Filter the data for "docs" and copy matching lines.

__Data for analysis__:
___
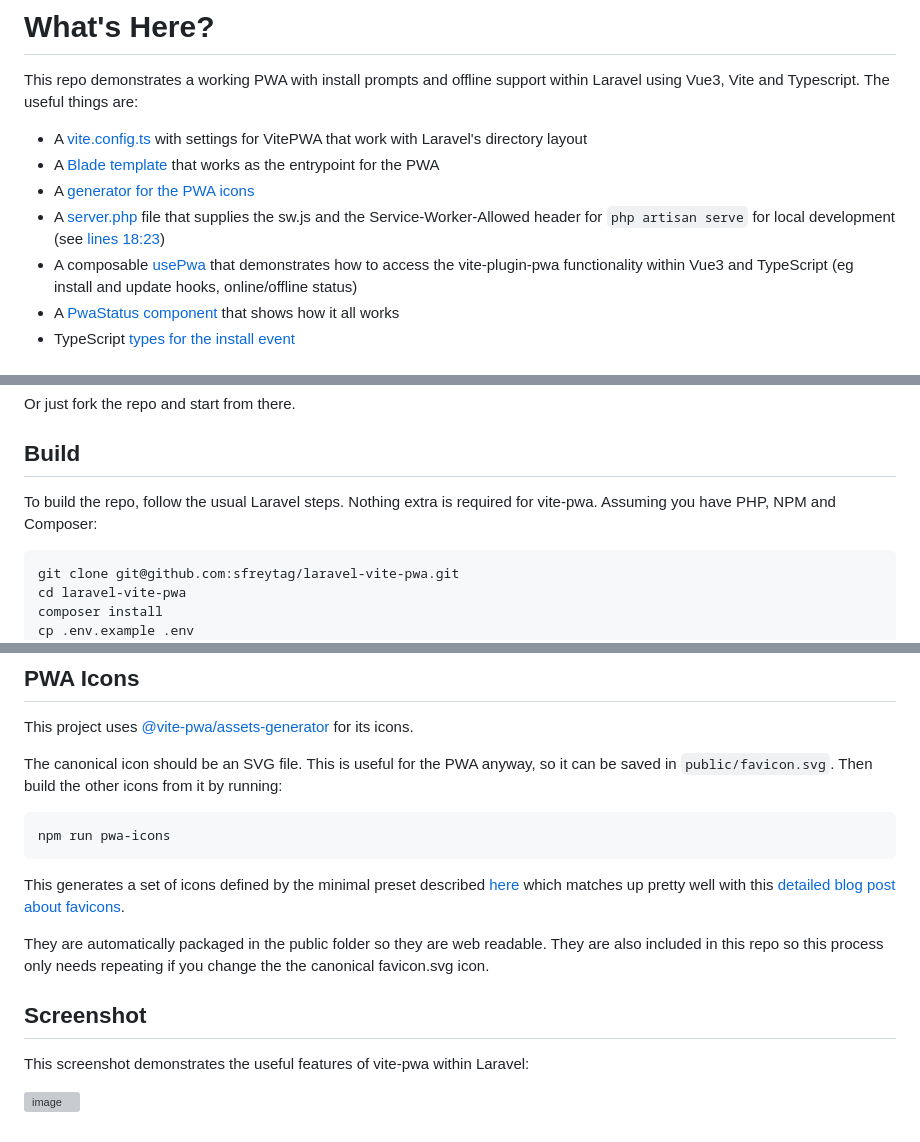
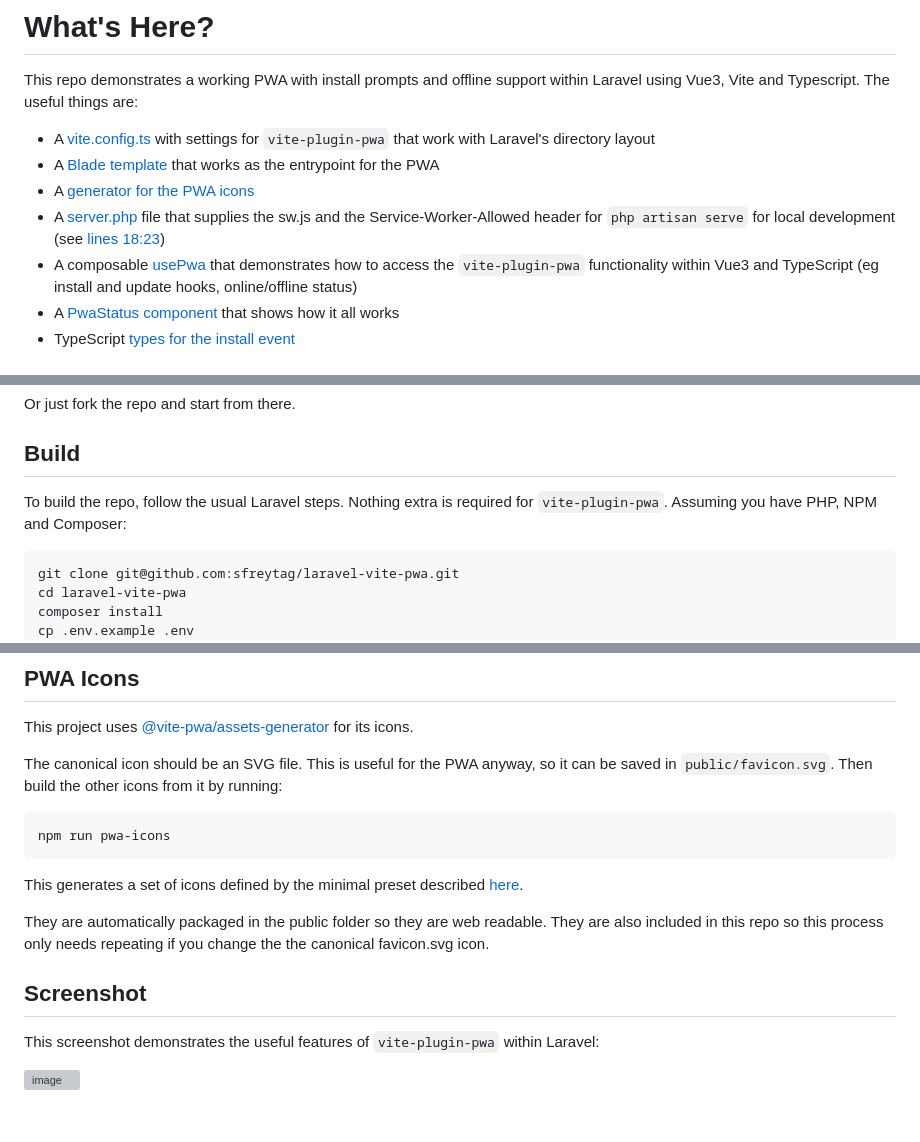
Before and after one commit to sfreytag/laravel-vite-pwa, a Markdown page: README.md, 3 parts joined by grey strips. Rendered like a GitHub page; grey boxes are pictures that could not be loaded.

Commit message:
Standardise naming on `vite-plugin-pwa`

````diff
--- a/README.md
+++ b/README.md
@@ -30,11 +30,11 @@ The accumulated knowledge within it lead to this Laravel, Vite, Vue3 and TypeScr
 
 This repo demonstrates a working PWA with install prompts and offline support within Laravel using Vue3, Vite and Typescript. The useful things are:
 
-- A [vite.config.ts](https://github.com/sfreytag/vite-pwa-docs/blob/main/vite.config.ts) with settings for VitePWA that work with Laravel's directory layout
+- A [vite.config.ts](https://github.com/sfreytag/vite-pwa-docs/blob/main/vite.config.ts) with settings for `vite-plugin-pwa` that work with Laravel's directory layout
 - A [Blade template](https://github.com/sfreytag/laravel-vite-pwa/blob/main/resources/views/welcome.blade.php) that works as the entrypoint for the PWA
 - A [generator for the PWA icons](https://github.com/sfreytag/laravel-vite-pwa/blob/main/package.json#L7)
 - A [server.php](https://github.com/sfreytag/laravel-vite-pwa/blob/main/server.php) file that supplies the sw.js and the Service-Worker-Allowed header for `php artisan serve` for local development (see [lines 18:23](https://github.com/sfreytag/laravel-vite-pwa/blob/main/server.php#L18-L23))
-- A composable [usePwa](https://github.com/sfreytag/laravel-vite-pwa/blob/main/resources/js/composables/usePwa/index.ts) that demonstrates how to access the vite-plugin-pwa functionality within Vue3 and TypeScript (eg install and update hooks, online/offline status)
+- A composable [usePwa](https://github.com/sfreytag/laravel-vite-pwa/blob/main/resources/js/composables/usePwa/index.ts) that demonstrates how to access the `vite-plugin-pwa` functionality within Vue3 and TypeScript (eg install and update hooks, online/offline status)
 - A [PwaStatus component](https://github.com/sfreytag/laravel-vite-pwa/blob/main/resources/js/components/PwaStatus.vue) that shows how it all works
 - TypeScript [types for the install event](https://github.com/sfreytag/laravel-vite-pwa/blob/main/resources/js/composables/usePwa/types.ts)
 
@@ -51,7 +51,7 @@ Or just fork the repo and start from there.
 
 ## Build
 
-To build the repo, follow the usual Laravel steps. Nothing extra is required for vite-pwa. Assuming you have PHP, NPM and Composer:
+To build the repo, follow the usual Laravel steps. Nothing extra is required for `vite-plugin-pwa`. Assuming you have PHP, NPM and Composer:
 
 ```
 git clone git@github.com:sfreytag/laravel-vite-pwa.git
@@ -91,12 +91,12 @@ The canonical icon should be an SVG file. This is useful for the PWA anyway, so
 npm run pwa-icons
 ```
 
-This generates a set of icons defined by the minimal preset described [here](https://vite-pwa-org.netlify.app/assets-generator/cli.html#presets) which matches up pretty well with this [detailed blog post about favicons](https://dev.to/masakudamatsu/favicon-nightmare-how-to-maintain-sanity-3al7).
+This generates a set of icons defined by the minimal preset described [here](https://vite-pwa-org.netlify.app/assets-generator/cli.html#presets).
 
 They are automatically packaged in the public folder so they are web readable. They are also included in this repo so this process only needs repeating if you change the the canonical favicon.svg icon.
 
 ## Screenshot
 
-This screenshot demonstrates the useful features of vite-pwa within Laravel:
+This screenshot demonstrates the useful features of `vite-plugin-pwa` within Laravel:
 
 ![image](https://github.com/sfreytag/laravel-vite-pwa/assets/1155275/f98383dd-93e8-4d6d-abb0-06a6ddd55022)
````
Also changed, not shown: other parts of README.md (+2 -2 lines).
___
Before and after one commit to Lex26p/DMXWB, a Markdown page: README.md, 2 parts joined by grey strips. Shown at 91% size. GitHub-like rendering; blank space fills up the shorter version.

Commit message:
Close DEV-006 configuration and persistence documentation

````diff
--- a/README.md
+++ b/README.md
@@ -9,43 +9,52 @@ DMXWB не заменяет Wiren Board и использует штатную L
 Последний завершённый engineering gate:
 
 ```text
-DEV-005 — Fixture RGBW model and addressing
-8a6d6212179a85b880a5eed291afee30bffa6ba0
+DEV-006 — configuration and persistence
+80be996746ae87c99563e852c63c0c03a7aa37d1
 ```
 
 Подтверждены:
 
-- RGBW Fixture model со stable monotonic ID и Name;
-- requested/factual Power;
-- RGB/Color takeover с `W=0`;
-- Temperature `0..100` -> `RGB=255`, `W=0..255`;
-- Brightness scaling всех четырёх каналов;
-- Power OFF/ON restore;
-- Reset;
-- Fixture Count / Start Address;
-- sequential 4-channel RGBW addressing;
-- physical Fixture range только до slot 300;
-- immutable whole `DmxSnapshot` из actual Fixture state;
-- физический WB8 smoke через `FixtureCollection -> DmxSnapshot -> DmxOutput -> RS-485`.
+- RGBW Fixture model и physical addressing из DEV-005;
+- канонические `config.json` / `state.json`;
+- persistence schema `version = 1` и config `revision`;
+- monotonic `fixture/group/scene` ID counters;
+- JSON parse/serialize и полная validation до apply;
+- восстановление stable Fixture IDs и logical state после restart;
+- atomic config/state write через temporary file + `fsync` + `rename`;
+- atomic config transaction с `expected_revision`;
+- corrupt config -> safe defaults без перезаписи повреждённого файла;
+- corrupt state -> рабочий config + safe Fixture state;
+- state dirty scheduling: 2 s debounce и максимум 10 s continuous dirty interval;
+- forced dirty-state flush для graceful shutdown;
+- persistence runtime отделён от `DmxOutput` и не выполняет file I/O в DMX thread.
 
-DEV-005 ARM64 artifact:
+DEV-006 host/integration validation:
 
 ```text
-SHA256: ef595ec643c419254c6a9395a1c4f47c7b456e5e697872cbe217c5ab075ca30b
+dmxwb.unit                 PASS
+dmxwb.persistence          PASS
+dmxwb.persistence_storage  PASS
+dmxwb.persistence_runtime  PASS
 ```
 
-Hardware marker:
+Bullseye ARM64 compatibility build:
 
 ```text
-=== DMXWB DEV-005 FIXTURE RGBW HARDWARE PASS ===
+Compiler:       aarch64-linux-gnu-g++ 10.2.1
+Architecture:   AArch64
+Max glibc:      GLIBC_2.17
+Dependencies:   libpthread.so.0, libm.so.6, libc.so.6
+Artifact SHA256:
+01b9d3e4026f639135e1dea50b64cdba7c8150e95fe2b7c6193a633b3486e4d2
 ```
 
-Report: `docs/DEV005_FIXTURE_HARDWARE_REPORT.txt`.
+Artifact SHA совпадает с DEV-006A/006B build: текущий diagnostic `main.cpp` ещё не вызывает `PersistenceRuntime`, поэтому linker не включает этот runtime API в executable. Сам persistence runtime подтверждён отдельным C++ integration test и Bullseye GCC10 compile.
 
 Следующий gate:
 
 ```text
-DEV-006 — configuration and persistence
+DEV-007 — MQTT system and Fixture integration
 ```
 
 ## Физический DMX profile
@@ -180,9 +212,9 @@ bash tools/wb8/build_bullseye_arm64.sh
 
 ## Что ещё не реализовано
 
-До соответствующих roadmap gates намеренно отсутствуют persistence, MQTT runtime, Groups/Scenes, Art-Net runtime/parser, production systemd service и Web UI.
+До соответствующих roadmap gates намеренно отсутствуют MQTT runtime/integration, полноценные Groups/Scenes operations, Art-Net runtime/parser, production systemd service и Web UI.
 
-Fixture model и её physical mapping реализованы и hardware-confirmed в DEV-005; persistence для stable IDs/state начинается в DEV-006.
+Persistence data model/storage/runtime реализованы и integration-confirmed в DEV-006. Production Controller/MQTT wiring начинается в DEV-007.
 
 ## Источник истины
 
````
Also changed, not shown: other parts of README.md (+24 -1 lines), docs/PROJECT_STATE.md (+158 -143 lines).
___
__Exercise output__:
-- A [vite.config.ts](https://github.com/sfreytag/vite-pwa-docs/blob/main/vite.config.ts) with settings for VitePWA that work with Laravel's directory layout
+- A [vite.config.ts](https://github.com/sfreytag/vite-pwa-docs/blob/main/vite.config.ts) with settings for `vite-plugin-pwa` that work with Laravel's directory layout
-Report: `docs/DEV005_FIXTURE_HARDWARE_REPORT.txt`.
Also changed, not shown: other parts of README.md (+24 -1 lines), docs/PROJECT_STATE.md (+158 -143 lines).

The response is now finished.